Serial Entrepreneurship in China Loren Brandt, Ruochen Dai, Gueorgui Kambourov, Kjetil Storesletten, Xiaobo Zhang, Jul 06, 2022 New firms have been an important engine of growth in the Chinese economy (Brandt, Van Biesebroeck, and Zhang 2012). Drawing on data on the universe of all firms in China, we study entrepreneurship and the creation of new firms in China through the lens of entrepreneurs who operate a series of firms over their lifetime, i.e., serial entrepreneurs (SE).
An Empirical Overview of Chinese Capital Market Grace Xing Hu, Jun Pan, Jiang Wang, Jun 29, 2022 We provide an empirical review of the Chinese capital market, focusing on the basic return and risk characteristics of its major asset classes, as well as a comparison to the US market. All major asset classes in China have significant higher volatilities than their counterparts in the US market, but they do not always yield larger returns. Small-company stocks, short-, medium-, and long-term treasury bonds outperform their US counterparts, while large stocks underperform and long-term enterprise bonds yield similar returns.
Local Government Implicit Debt and the Pricing of LGFV Bonds Laura Xiaolei Liu, Yuanzhen Lyu, Fan Yu, Jun 22, 2022 To examine the implicit guarantee provided by Chinese local governments to local government financing vehicles (LGFV), we create a proxy for local governments’ implicit debt ratio and find it correlated with the credit spread of LGFV bonds.
Growing Apart: Declining Within- and Across-Village Risk Sharing in Rural China Orazio Attanasio, Costas Meghir, Corina Mommaerts, and Yu Zheng , May 25, 2022 China has embarked on an ambitious campaign to close income gaps, address regional inequality and unfair social welfare provision, and make solid progress toward common prosperity by 2035. This marks a shift in focus from overall growth to promoting equitable and balanced growth.
Trade-Policy Dynamics: Evidence from 60 Years of US-China Trade George Alessandria, Shafaat Khan, Armen Khederlarian, Kim Ruhl, Joseph Steinberg, May 04, 2022 International trade depends on the effects of past trade policy and expectations of future trade policy. Disentangling these two forces is difficult, but the US-China trade relationship is ideally suited for study. A large, and largely unexpected, trade liberalization in 1980 kicked off a long, gradual expansion of Chinese exports to the United States. Until China’s accession to the World Trade Organization (WTO) in 2001, these low tariff rates were relatively easy to revoke, generating time-varying uncertainty over their future values.

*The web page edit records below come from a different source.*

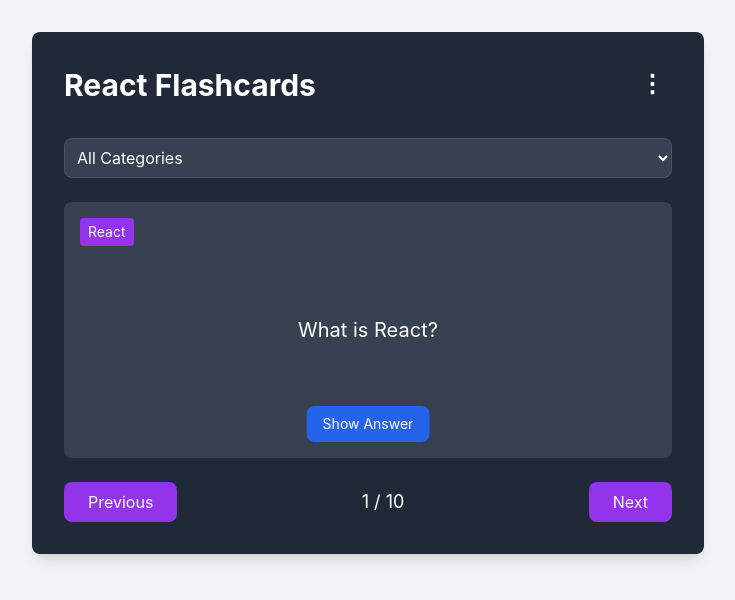
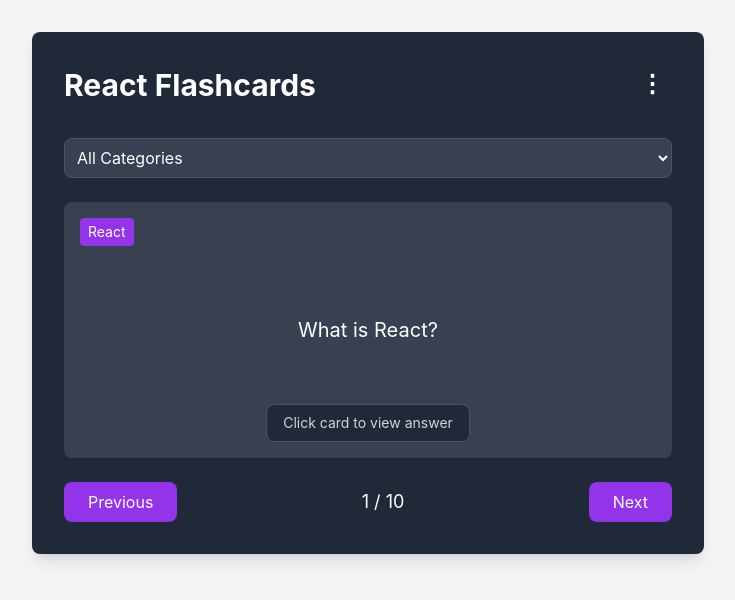
Before and after one commit to Kamaruddheen/react-example, a React (Vite) app: page /flashcards in a window 1280 px wide. Shown: the top 600 px of the page, without its empty margins (272-1007 px from the left). Built offline with nearby package versions, Linux system fonts and the light colour scheme; the HTML template or start-up script is replaced by a standard one.

Commit message:
fix: flip (click) the card the see answer

```diff
--- a/src/Components/Examples/Flashcards/Flashcards.css
+++ b/src/Components/Examples/Flashcards/Flashcards.css
@@ -176,31 +176,28 @@
   }
 }
 
-.show-answer-button {
+/* Add tooltip styles */
+.card-tooltip {
   @apply absolute bottom-4 left-1/2 transform -translate-x-1/2
-    bg-blue-600 text-white py-2 px-4 rounded-lg
-    hover:bg-blue-500 transition-colors duration-200
-    text-sm;
+    bg-gray-800 text-gray-300 py-2 px-4 rounded-lg
+    text-sm border border-gray-600;
+  animation: fadeIn 0.3s ease-out;
+  white-space: nowrap;
 }
 
-.answer-preview {
-  @apply absolute bottom-16 left-0 right-0
-    bg-gray-800 p-4 rounded-lg mx-4
-    border border-gray-600;
-  animation: fadeIn 0.2s ease-out;
-}
-
-.answer-text {
-  @apply text-gray-300 text-sm !important;
+.card-tooltip::before {
+  content: "";
+  @apply absolute -top-2 left-1/2 transform -translate-x-1/2
+    border-8 border-transparent border-b-gray-800;
 }
 
 @keyframes fadeIn {
   from {
     opacity: 0;
-    transform: translateY(10px);
+    transform: translate(-50%, 10px);
   }
   to {
     opacity: 1;
-    transform: translateY(0);
+    transform: translate(-50%, 0);
   }
 }
--- a/src/Components/Examples/Flashcards/Flashcards.jsx
+++ b/src/Components/Examples/Flashcards/Flashcards.jsx
@@ -16,6 +16,7 @@ const Flashcards = () => {
   const [showOptions, setShowOptions] = useState(false);
   const optionsRef = useRef(null);
   const [showAnswer, setShowAnswer] = useState(false);
+  const [showTooltip, setShowTooltip] = useState(true);
 
   // Close dropdown when clicking outside
   useEffect(() => {
@@ -110,6 +111,12 @@ const Flashcards = () => {
     );
     setCards(cards.map((card) => ({ ...card, isFlipped: false })));
     setShowAnswer(false);
+  };
+
+  // Hide tooltip after first flip
+  const handleFirstFlip = () => {
+    setShowTooltip(false);
+    flipCard();
   };
 
   return (
@@ -241,23 +248,16 @@ const Flashcards = () => {
               className={`card ${
                 filteredCards[currentIndex].isFlipped ? "flipped" : ""
               }`}
-              onClick={flipCard}
+              onClick={handleFirstFlip}
             >
               <div className="card-front">
                 <div className="category-tag">
                   {CATEGORIES[filteredCards[currentIndex].category]}
                 </div>
                 <p>{filteredCards[currentIndex].question}</p>
-                {showAnswer && (
-                  <div className="answer-preview">
-                    <p className="answer-text">
-                      {filteredCards[currentIndex].answer}
-                    </p>
-                  </div>
+                {showTooltip && (
+                  <div className="card-tooltip">Click card to view answer</div>
                 )}
-                <button className="show-answer-button" onClick={toggleAnswer}>
-                  {showAnswer ? "Hide Answer" : "Show Answer"}
-                </button>
               </div>
               <div className="card-back">
                 <div className="category-tag">
```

Currency Carry Trade by Trucks: The Curious Case of China’s Massive Imports from Itself Xuepeng Liu, Heiwai Tang, Zhi Wang, Shang-Jin Wei, Apr 13, 2022 Capital controls are common in many developing countries. With capital controls, the standard financial market transactions needed for currency carry trade are hard to implement. Yet, as long as there is a big difference between domestic and foreign interest rates, the incentive to engage in currency carry trade is present.